The main laws given to the Israelites by God are known as the Ten Commandments. The first three laws – I am the Lord your God, you must not have any other gods except me; you must not take the name of the Lord your God in vain; remember and keep the Sabbath holy – are summarised in Deuteronomy 6:4-5 prayer known as the “Shema Israel.” “Shema” means listen. The prayer states, “Listen, Israel: The Lord our God is the one Lord. You shall love the Lord your God with all your heart, with all your soul, with all your strength. Let these words I urge on you today be written on your heart.”
This prayer was recited thrice daily by devout Jews, and it was embedded in the phylacteries worn by the Pharisees. Through the covenant God made with the people of Israel at Mount Sinai, he entered into a special loving relationship with them. He was to be their God, providing and protecting them. On their part, the people of Israel were to reciprocate God’s magnanimity towards them by being obedient to his commandments.
In essence, they were to be consumed by their love of God; their thinking and behaviour were to be spiced up by their love of God. To love God with one’s heart, soul and strength is to love God with one’s being. The lyrics of the song ‘This is My Desire’ captures the essence of the “Shema Israel’s” prayer:
This is my desire to honour You
Lord, with all my heart I worship You
All I have within me I give You praise
All that I adore is in You
Lord, I give You my heart
I give You my soul
I live for You alone
Every breath that I take
Every moment I’m awake
Lord have Your way in me. (Hillsong).
To listen in the context of “Shema Israel’s” prayer also implies putting God’s commandments into practise. Our love of God flows into our love of our neighbour. St John queried how one can claim to love God, that is not visible to the naked eyes, if one does not love the neighbour that one can see, (1Jn 4:20).
Leviticus 19:18 states that one ought to love one’s neighbour as oneself. This is the basis of the golden rule that instructs us to treat others as we would like to be treated.

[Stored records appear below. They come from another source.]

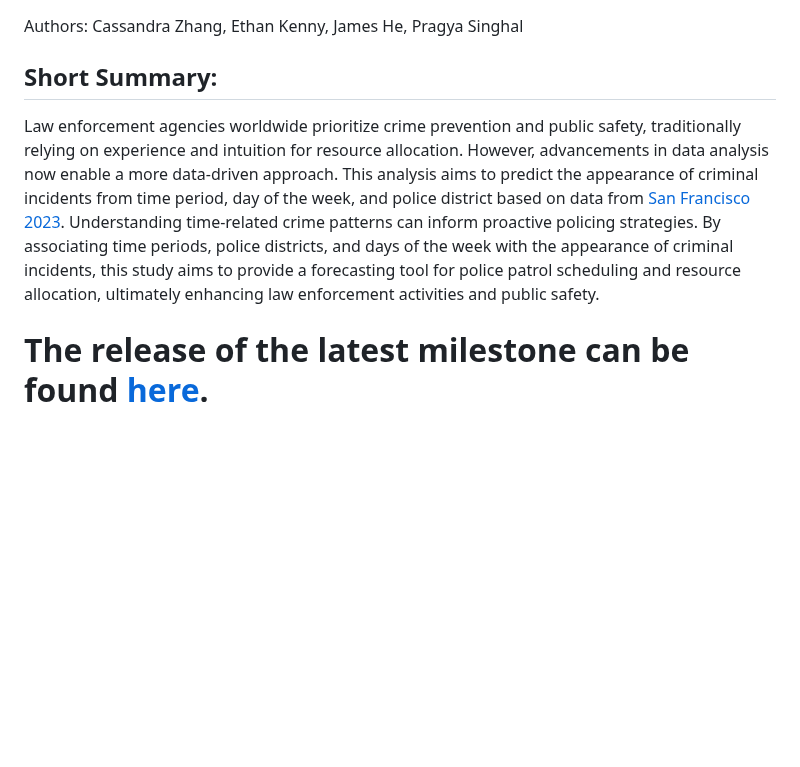
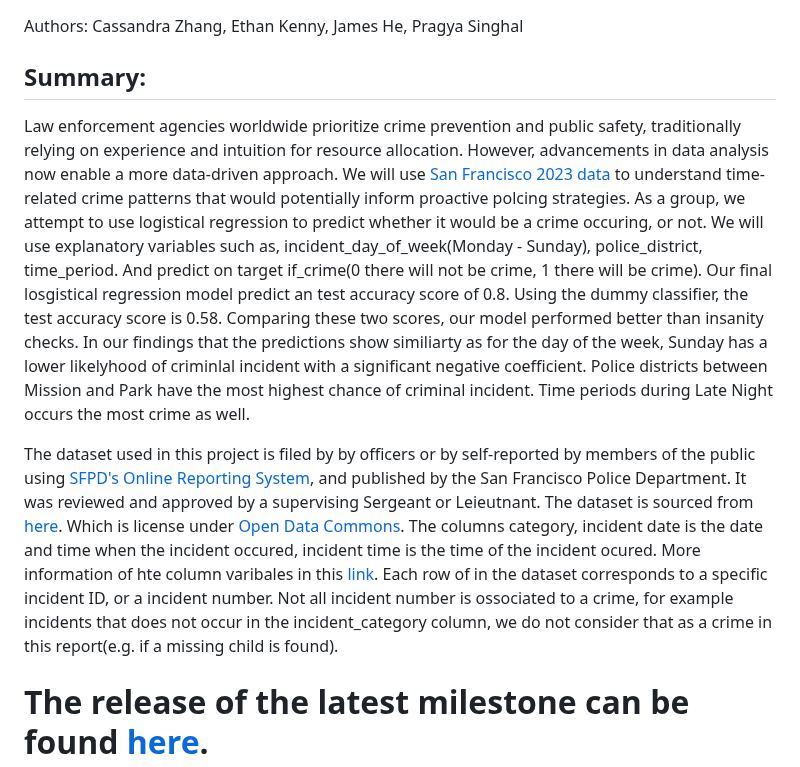
Before and after one commit to DSCI-310-2024/DSCI-310_group-10_crime-prediction, a Markdown page: README.md, the part around the change. GitHub-like rendering; blank space fills up the shorter version.

Commit message:
Update README.md
Added brief summary

```diff
--- a/README.md
+++ b/README.md
@@ -2,8 +2,11 @@
 
 Authors: Cassandra Zhang, Ethan Kenny, James He, Pragya Singhal
 
-## Short Summary:
-Law enforcement agencies worldwide prioritize crime prevention and public safety, traditionally relying on experience and intuition for resource allocation. However, advancements in data analysis now enable a more data-driven approach. This analysis aims to predict the appearance of criminal incidents from time period, day of the week, and police district based on data from [San Francisco 2023]( https://data.sfgov.org/Public-Safety/Police-Department-Incident-Reports-2018-to-Present/wg3w-h783/about_data). Understanding time-related crime patterns can inform proactive policing strategies. By associating time periods, police districts, and days of the week with the appearance of criminal incidents, this study aims to provide a forecasting tool for police patrol scheduling and resource allocation, ultimately enhancing law enforcement activities and public safety.
+## Summary:
+
+Law enforcement agencies worldwide prioritize crime prevention and public safety, traditionally relying on experience and intuition for resource allocation. However, advancements in data analysis now enable a more data-driven approach. We will use [San Francisco 2023 data](https://data.sfgov.org/Public-Safety/Police-Department-Incident-Reports-2018-to-Present/wg3w-h783/about_data) to understand time-related crime patterns that would potentially inform proactive polcing strategies. As a group, we attempt to use logistical regression to predict whether it would be a crime occuring, or not. We will use explanatory variables such as, incident_day_of_week(Monday - Sunday), police_district, time_period. And predict on target if_crime(0 there will not be crime, 1 there will be crime). Our final losgistical regression model predict an test accuracy score of 0.8. Using the dummy classifier, the test accuracy score is 0.58. Comparing these two scores, our model performed better than insanity checks. In our findings that the predictions show similiarty as for the day of the week, Sunday has a lower likelyhood of criminlal incident with a significant negative coefficient. Police districts between Mission and Park have the most highest chance of criminal incident. Time periods during Late Night occurs the most crime as well.
+
+The dataset used in this project is filed by by officers or by self-reported by members of the public using [SFPD's Online Reporting System](https://www.sanfranciscopolice.org/get-service/police-reports), and published by the San Francisco Police Department. It was reviewed and approved by a supervising Sergeant or Leieutnant. The dataset is sourced from [here](https://www.sanfranciscopolice.org/). Which is license under [Open Data Commons](https://opendatacommons.org/licenses/pddl/1-0/). The columns category, incident date is the date and time when the incident occured, incident time is the time of the incident ocured. More information of hte column varibales in this [link](https://datasf.gitbook.io/datasf-dataset-explainers/sfpd-incident-report-2018-to-present#field-definitions). Each row of in the dataset corresponds to a specific incident ID, or a incident number. Not all incident number is ossociated to a crime, for example incidents that does not occur in the incident_category column, we do not consider that as a crime in this report(e.g. if a missing child is found).
 
 # The release of the latest milestone can be found [here](https://github.com/DSCI-310-2024/DSCI310_group10_crime-prediction/releases).
 
```
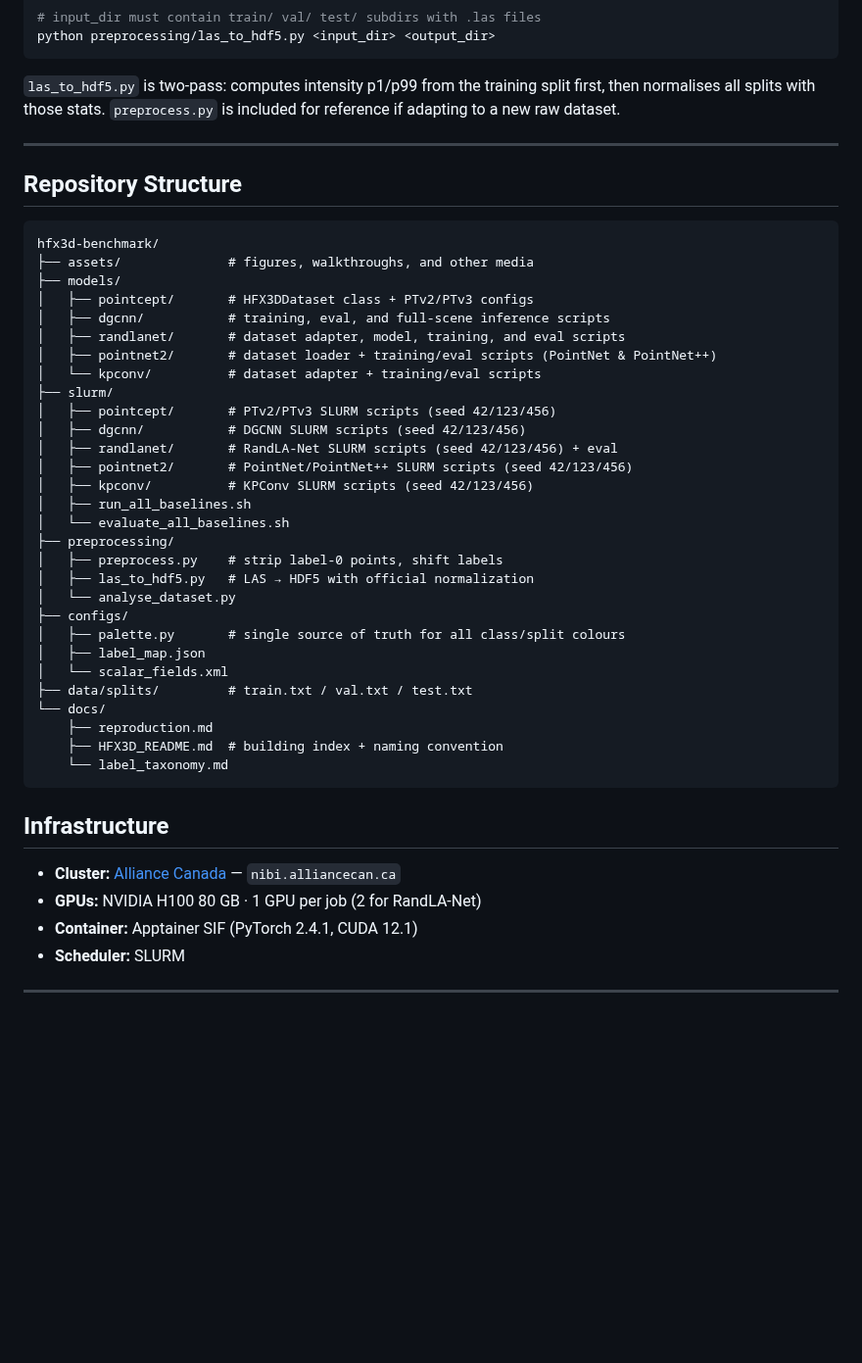
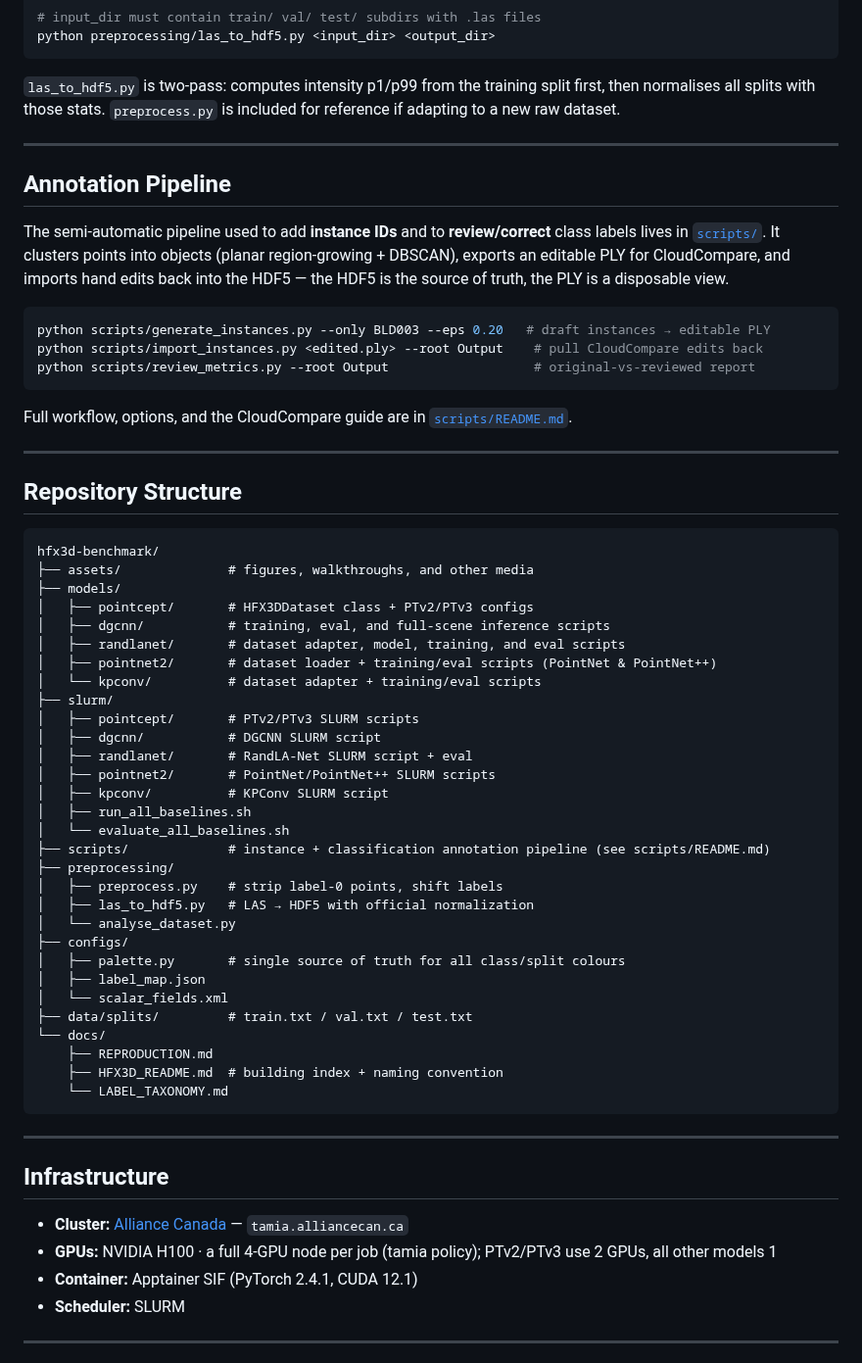
Before and after one commit to jijup/hfx3d-benchmark, a Markdown page: README.md, the part around one of its changes. Shown at 98% size. Rendered like a GitHub page; blank space fills up the shorter version.

````diff
--- a/README.md
+++ b/README.md
@@ -159,6 +209,20 @@ python preprocessing/las_to_hdf5.py <input_dir> <output_dir>
 
 ---
 
+## Annotation Pipeline
+
+The semi-automatic pipeline used to add **instance IDs** and to **review/correct** class labels lives in [`scripts/`](scripts/README.md). It clusters points into objects (planar region-growing + DBSCAN), exports an editable PLY for CloudCompare, and imports hand edits back into the HDF5 — the HDF5 is the source of truth, the PLY is a disposable view.
+
+```bash
+python scripts/generate_instances.py --only BLD003 --eps 0.20   # draft instances → editable PLY
+python scripts/import_instances.py <edited.ply> --root Output    # pull CloudCompare edits back
+python scripts/review_metrics.py --root Output                   # original-vs-reviewed report
+```
+
+Full workflow, options, and the CloudCompare guide are in [`scripts/README.md`](scripts/README.md).
+
+---
+
 ## Repository Structure
 
 ```
@@ -171,13 +235,14 @@ hfx3d-benchmark/
 │   ├── pointnet2/       # dataset loader + training/eval scripts (PointNet & PointNet++)
 │   └── kpconv/          # dataset adapter + training/eval scripts
 ├── slurm/
-│   ├── pointcept/       # PTv2/PTv3 SLURM scripts (seed 42/123/456)
-│   ├── dgcnn/           # DGCNN SLURM scripts (seed 42/123/456)
-│   ├── randlanet/       # RandLA-Net SLURM scripts (seed 42/123/456) + eval
-│   ├── pointnet2/       # PointNet/PointNet++ SLURM scripts (seed 42/123/456)
-│   ├── kpconv/          # KPConv SLURM scripts (seed 42/123/456)
+│   ├── pointcept/       # PTv2/PTv3 SLURM scripts
+│   ├── dgcnn/           # DGCNN SLURM script
+│   ├── randlanet/       # RandLA-Net SLURM script + eval
+│   ├── pointnet2/       # PointNet/PointNet++ SLURM scripts
+│   ├── kpconv/          # KPConv SLURM script
 │   ├── run_all_baselines.sh
 │   └── evaluate_all_baselines.sh
+├── scripts/             # instance + classification annotation pipeline (see scripts/README.md)
 ├── preprocessing/
 │   ├── preprocess.py    # strip label-0 points, shift labels
 │   ├── las_to_hdf5.py   # LAS → HDF5 with official normalization
@@ -188,15 +253,17 @@ hfx3d-benchmark/
 │   └── scalar_fields.xml
 ├── data/splits/         # train.txt / val.txt / test.txt
 └── docs/
-    ├── reproduction.md
+    ├── REPRODUCTION.md
     ├── HFX3D_README.md  # building index + naming convention
-    └── label_taxonomy.md
+    └── LABEL_TAXONOMY.md
 ```
+
+---
 
 ## Infrastructure
 
-- **Cluster:** [Alliance Canada](https://docs.alliancecan.ca/wiki/Nibi) — `nibi.alliancecan.ca`
-- **GPUs:** NVIDIA H100 80 GB · 1 GPU per job (2 for RandLA-Net)
+- **Cluster:** [Alliance Canada](https://docs.alliancecan.ca/wiki/Tamia) — `tamia.alliancecan.ca`
+- **GPUs:** NVIDIA H100 · a full 4-GPU node per job (tamia policy); PTv2/PTv3 use 2 GPUs, all other models 1
 - **Container:** Apptainer SIF (PyTorch 2.4.1, CUDA 12.1)
 - **Scheduler:** SLURM
 
````
Also changed, not shown: other parts of README.md (+112 -46 lines).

The rabbis had expounded the Ten Commandments and had added additional laws which confused people about which commandments were the more important. The Scribe in the Gospel of today was genuinely seeking knowledge. He wanted to know the most important of all the commandments. Jesus informed him that the greatest of all the commandments was the love of God and he added that the second most important commandment was the love of neighbour. Thus, Jesus brought the two laws together.
Already, the second part of the Ten Commandments – honour your mother and father; you shall not kill; you shall not steal; you shall not bear false witness against your neighbour and so on – pertains to our relationships with our neighbours. Hence, the love of neighbour is the summary of the second part of the Ten Commandments. Eventually, Jesus will raise the love of neighbour to a selfless love when he asked his disciples to love one another as he had loved them, (Jn 13:34).
Our love of God is not subsumed into our love of neighbour. They are two distinct commandments. One cannot say, “I am taking good care of my neighbour and that suffices for my relationship with God.” Neither shall one say that “I am so caught up with my worship of God that I care less about the welfare of my neighbour.” Our love of God finds practical action in our love of neighbour while our love of neighbour finds its anchor in our love of God. Jesus had criticised the pharisees who neglected their duties to their parents because of their supposed vow to God, (Mk 7:11-12). Hence, the love of God and neighbour are like two distinct sides of a coin.
It is always better to have a heart that loves than a heart that hates. I do realise that at times hate arises from a betrayal of one’s love or trust. It is my prayer that our ardent love of God may continue to manifest itself in our care of our neighbour’s wellbeing, and may God bring healing to our brokenness. Amen!
Fr Chinua Okeke CSSp